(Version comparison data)
_ _ _ _
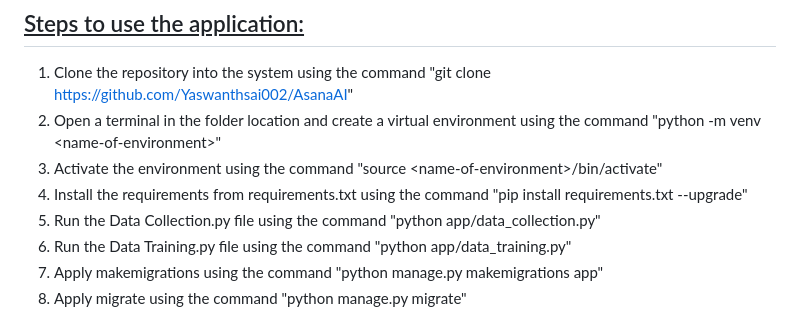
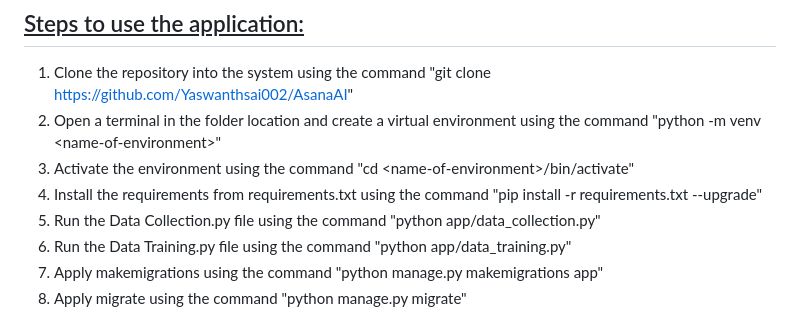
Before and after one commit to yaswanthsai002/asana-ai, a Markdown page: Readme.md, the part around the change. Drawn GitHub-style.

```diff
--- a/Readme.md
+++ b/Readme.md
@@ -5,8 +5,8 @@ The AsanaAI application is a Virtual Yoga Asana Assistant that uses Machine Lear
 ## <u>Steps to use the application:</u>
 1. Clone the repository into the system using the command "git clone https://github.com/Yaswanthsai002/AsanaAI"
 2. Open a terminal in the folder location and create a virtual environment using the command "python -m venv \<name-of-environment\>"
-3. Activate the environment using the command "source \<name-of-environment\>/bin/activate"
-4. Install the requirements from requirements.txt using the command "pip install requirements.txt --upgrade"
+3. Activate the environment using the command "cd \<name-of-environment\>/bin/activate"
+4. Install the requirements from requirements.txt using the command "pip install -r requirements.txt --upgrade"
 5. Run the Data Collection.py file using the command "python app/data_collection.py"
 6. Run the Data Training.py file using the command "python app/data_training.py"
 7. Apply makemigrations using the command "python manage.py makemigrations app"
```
_ _ _ _
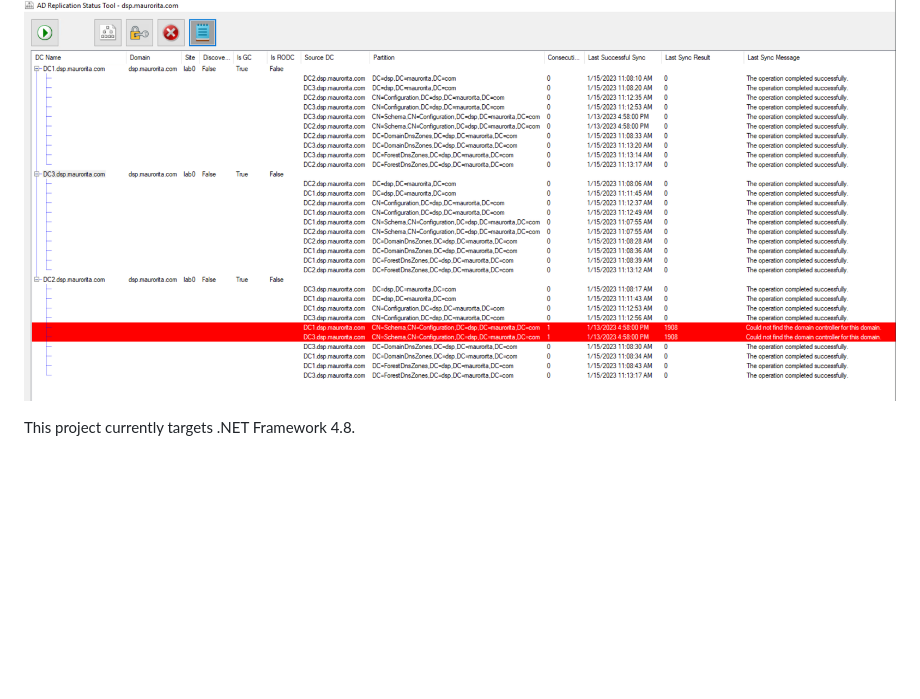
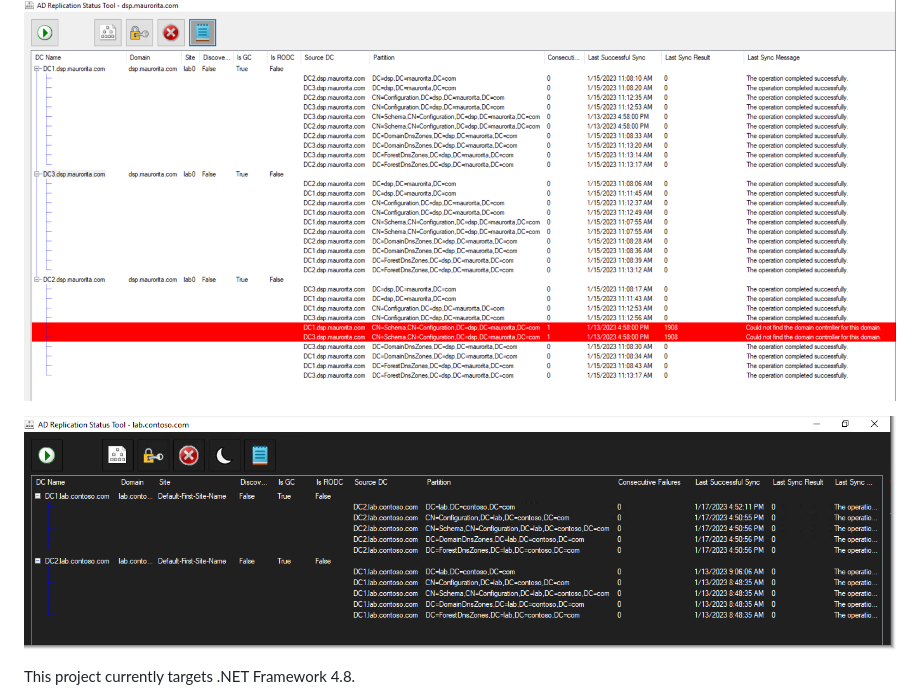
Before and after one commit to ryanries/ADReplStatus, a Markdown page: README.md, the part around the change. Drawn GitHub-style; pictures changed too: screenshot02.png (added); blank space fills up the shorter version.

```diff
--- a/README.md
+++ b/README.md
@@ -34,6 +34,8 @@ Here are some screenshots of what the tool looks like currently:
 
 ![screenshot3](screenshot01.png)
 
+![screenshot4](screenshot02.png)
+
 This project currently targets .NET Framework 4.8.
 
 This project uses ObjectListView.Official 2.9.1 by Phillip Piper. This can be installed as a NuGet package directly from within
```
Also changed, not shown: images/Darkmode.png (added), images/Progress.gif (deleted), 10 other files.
_ _ _ _
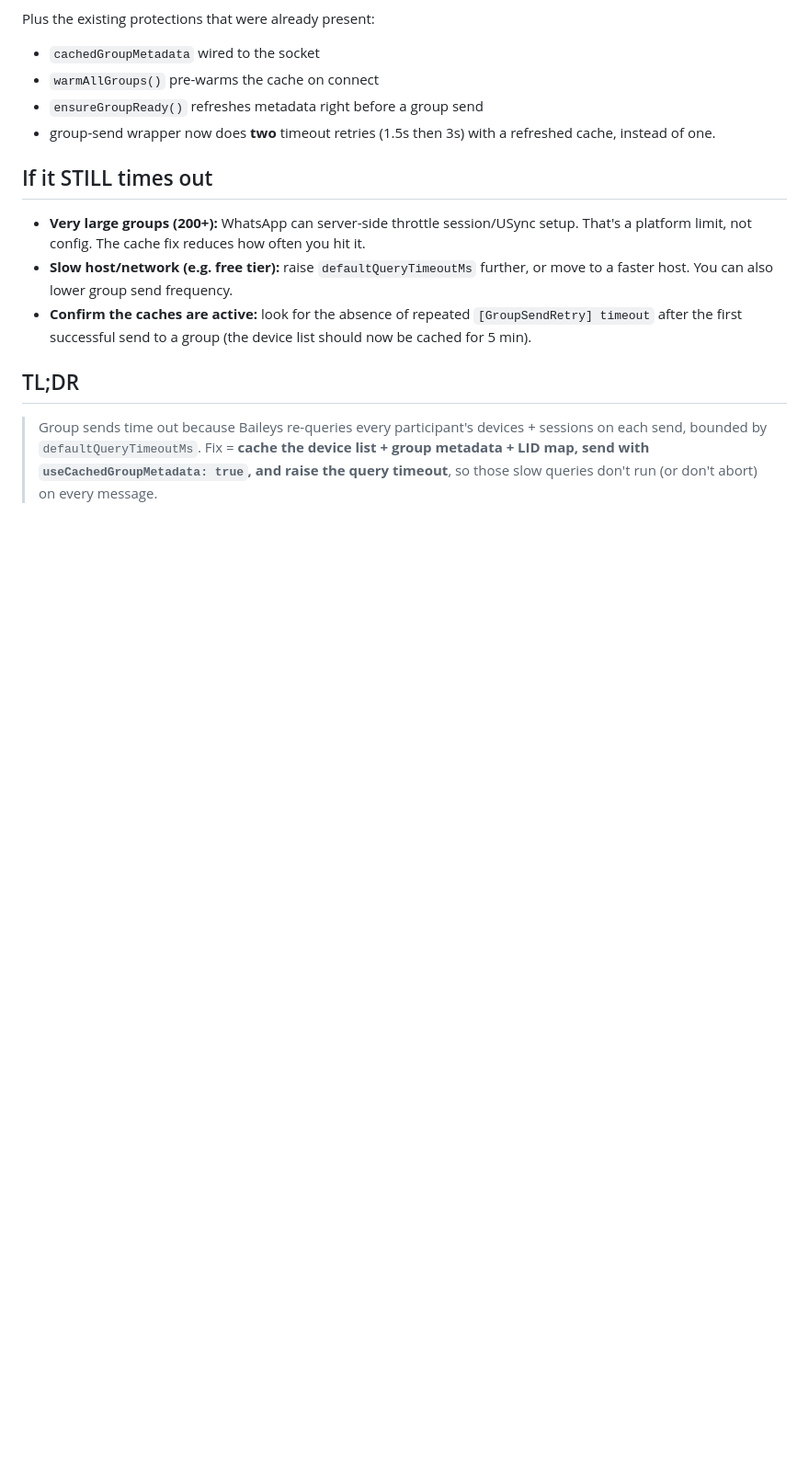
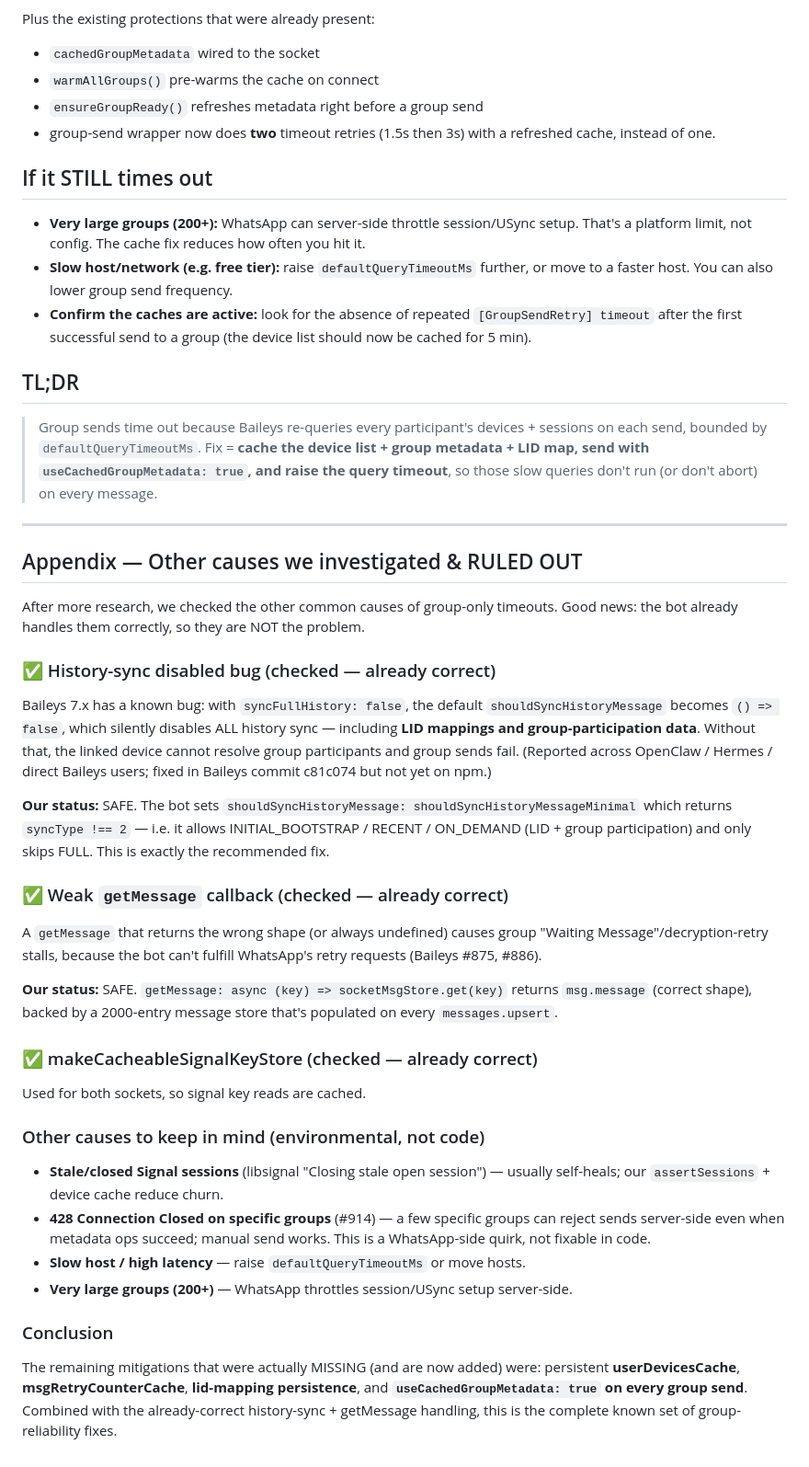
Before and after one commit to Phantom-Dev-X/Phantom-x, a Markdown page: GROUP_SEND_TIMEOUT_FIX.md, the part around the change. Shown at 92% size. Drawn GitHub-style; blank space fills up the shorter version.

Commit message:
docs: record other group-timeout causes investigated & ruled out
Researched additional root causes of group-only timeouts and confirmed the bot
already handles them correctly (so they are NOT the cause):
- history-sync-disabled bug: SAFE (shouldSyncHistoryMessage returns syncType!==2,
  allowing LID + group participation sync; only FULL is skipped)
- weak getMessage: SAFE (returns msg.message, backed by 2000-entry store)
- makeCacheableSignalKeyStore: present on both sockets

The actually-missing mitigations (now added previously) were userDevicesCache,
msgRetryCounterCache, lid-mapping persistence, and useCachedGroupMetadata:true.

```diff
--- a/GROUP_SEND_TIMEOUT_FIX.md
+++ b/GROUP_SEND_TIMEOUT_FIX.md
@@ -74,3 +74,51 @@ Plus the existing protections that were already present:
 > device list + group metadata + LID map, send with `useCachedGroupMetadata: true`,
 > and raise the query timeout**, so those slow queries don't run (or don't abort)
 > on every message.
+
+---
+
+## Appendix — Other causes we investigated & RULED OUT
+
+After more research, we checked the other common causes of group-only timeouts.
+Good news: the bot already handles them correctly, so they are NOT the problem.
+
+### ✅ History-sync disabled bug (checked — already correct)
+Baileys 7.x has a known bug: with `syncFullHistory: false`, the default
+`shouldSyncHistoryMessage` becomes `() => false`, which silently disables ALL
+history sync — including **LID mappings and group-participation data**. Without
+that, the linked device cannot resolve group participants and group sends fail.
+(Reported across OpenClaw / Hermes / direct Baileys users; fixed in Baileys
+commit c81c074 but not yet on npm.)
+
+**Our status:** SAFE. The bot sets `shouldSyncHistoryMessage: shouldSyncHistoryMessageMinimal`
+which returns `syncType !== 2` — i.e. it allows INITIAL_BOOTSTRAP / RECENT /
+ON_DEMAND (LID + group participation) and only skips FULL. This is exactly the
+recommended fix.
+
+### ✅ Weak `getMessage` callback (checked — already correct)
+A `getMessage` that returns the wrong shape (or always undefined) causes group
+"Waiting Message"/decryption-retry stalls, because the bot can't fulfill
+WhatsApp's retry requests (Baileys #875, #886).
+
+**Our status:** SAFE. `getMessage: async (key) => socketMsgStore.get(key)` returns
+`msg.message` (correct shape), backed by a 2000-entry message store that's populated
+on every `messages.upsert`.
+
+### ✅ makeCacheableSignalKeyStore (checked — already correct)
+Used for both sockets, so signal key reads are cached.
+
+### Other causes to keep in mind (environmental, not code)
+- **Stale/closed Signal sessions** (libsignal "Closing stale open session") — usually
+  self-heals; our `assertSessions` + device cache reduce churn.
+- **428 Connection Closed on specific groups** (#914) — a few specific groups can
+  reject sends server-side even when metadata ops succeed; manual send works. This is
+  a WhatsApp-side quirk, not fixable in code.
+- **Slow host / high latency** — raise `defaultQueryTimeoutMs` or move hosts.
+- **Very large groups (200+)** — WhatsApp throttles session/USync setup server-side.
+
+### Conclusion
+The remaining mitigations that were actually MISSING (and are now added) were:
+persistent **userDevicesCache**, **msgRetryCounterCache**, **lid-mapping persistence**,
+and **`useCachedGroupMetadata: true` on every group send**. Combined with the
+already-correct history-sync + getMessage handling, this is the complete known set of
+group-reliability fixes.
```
_ _ _ _
__WHAT TO PRODUCE__
Each line of the entries holding the string "that" should be found and copied.

__SOLVED PROBLEM__
@@ -5,8 +5,8 @@ The AsanaAI application is a Virtual Yoga Asana Assistant that uses Machine Lear
@@ -74,3 +74,51 @@ Plus the existing protections that were already present:
+that, the linked device cannot resolve group participants and group sends fail.
+A `getMessage` that returns the wrong shape (or always undefined) causes group
+`msg.message` (correct shape), backed by a 2000-entry message store that's populated
+The remaining mitigations that were actually MISSING (and are now added) were:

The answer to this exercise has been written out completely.